**Task goal**
Look for the word "flex" in the entries and copy every line where it shows up.
-.-.-
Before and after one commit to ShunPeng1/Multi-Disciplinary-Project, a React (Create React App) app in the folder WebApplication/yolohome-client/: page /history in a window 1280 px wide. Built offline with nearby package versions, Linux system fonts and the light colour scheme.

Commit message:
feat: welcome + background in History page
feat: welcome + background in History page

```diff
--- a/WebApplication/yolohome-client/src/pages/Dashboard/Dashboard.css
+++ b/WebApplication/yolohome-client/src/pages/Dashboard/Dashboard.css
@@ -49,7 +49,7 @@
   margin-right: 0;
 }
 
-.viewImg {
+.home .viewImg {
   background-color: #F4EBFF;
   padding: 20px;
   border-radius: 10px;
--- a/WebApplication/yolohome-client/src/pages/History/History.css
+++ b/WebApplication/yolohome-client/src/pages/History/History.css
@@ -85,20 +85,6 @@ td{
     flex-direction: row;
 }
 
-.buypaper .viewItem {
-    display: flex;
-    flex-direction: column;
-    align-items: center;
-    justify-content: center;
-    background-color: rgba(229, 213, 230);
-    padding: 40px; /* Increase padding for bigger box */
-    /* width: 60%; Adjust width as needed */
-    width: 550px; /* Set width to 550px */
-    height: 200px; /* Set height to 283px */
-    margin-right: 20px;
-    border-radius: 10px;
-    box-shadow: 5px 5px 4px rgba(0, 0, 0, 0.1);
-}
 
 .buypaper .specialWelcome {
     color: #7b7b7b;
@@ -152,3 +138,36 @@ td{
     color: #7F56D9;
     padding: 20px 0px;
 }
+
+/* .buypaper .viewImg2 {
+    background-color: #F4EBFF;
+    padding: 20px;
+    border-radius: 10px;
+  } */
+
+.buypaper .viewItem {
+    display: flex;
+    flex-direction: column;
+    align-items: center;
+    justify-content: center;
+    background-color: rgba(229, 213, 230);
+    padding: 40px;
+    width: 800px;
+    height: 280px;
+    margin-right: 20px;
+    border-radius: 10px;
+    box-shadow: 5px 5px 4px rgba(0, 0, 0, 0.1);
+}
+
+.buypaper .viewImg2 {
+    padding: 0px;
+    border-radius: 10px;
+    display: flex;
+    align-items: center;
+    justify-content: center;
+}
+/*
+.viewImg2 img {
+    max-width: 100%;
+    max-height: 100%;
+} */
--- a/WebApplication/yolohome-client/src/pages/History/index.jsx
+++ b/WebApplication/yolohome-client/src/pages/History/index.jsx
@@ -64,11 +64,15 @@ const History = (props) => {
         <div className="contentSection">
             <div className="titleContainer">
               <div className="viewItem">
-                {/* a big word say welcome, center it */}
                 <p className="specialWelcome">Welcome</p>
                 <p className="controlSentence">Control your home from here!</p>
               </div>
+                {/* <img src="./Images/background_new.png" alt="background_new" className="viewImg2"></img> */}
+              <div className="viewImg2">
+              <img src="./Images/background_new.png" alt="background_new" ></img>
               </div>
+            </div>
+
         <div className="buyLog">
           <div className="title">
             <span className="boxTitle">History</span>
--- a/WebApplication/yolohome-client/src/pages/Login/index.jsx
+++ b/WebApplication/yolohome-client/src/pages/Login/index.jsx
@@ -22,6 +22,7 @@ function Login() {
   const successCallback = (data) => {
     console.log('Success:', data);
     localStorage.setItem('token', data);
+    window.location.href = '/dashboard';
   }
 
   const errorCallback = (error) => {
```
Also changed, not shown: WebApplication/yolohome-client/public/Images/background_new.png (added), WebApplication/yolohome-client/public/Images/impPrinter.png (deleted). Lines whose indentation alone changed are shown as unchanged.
-.-.-
**Solution**
     flex-direction: row;
-    display: flex;
-    flex-direction: column;
+    display: flex;
+    flex-direction: column;
+    display: flex;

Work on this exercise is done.